(Recorded data)
↓
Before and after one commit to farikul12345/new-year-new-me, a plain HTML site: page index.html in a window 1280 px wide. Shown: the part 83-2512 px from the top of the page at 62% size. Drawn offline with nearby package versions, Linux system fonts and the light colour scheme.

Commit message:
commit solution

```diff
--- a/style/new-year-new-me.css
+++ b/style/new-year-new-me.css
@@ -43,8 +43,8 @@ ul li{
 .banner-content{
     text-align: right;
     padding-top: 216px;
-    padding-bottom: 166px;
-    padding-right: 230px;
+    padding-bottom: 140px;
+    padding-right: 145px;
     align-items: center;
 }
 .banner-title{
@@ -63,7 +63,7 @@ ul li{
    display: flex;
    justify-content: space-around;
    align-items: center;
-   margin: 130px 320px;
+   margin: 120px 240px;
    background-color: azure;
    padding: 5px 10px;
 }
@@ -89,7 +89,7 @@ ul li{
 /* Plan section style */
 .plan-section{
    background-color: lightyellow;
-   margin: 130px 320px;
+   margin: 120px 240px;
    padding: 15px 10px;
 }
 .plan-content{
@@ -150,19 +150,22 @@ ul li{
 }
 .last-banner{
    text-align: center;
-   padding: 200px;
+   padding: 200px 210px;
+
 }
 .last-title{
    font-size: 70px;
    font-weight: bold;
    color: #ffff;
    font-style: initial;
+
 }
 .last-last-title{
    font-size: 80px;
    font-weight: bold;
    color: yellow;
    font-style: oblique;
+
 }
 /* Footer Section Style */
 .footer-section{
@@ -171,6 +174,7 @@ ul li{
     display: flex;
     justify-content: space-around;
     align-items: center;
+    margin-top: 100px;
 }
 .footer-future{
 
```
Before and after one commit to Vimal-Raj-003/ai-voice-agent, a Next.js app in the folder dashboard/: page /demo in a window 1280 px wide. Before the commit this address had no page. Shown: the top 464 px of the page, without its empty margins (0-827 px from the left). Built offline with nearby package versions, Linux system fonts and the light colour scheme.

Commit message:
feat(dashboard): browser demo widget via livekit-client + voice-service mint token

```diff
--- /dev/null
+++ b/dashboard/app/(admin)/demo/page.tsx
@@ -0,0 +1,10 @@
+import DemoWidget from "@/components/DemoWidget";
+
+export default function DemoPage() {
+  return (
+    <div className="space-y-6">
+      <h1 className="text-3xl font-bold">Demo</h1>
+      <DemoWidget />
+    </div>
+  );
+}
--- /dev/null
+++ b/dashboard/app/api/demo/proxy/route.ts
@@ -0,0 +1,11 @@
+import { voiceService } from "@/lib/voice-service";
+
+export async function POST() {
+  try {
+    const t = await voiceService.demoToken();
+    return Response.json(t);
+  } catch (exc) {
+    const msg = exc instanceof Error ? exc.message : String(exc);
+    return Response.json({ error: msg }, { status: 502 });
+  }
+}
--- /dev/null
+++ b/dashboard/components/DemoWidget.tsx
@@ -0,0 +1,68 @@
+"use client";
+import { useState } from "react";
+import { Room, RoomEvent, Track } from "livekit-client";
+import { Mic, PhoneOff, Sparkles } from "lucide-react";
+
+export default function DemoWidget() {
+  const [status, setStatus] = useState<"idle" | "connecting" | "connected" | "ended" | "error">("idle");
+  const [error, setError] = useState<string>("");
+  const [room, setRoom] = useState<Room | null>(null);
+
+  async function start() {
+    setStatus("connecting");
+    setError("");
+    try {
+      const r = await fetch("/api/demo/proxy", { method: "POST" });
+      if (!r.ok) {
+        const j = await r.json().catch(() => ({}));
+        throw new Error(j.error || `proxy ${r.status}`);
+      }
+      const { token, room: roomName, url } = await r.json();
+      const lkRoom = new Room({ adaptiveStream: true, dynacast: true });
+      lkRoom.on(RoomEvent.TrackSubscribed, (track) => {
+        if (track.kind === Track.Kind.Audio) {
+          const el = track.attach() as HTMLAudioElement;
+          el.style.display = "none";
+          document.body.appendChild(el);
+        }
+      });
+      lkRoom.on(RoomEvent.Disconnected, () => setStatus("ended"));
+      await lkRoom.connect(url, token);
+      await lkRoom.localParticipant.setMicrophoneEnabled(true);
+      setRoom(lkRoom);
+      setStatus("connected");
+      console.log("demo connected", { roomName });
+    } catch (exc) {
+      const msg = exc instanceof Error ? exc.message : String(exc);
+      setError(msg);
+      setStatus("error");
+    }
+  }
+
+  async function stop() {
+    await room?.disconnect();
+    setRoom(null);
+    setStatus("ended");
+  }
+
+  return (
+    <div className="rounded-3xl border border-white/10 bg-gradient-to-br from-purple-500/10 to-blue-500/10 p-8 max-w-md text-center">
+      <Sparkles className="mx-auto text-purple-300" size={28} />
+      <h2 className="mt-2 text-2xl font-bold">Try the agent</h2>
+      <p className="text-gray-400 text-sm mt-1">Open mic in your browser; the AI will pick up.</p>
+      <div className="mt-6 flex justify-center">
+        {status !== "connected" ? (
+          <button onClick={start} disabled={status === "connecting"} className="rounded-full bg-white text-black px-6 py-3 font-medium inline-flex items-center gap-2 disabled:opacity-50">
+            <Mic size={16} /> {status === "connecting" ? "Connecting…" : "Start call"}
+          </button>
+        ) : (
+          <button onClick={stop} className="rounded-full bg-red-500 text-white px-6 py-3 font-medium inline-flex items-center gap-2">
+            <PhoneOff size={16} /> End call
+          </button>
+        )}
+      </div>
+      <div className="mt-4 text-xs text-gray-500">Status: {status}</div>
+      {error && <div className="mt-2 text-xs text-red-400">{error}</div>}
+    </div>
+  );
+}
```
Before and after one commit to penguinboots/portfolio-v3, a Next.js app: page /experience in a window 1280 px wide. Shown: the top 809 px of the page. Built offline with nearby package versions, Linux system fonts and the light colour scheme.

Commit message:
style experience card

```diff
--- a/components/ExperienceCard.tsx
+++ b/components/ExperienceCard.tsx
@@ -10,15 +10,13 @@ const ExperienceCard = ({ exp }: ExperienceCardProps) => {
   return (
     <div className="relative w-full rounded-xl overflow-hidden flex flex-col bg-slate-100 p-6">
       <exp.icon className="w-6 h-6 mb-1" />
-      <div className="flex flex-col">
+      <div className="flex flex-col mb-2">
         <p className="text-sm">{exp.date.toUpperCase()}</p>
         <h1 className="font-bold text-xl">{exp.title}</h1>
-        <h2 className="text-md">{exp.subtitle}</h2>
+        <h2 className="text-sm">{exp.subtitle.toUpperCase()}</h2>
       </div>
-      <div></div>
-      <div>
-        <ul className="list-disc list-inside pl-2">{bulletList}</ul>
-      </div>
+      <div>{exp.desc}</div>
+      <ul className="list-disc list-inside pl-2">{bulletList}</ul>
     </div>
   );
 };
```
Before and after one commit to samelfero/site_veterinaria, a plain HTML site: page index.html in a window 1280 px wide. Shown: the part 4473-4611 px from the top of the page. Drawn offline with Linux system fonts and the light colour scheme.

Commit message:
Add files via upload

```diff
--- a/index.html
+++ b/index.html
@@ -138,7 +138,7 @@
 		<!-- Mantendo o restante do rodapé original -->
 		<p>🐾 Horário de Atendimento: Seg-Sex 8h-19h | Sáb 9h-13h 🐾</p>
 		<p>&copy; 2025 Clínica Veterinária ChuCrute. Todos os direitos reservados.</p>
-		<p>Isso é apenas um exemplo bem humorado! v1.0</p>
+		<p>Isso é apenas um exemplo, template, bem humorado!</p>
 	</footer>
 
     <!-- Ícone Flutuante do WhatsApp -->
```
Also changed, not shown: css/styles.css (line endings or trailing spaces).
↑
What to do: Gather from the data above every line with the string "center".

Output for this task:
     align-items: center;
    align-items: center;
    text-align: center;
     align-items: center;
+    <div className="rounded-3xl border border-white/10 bg-gradient-to-br from-purple-500/10 to-blue-500/10 p-8 max-w-md text-center">
+      <div className="mt-6 flex justify-center">
+          <button onClick={start} disabled={status === "connecting"} className="rounded-full bg-white text-black px-6 py-3 font-medium inline-flex items-center gap-2 disabled:opacity-50">
+          <button onClick={stop} className="rounded-full bg-red-500 text-white px-6 py-3 font-medium inline-flex items-center gap-2">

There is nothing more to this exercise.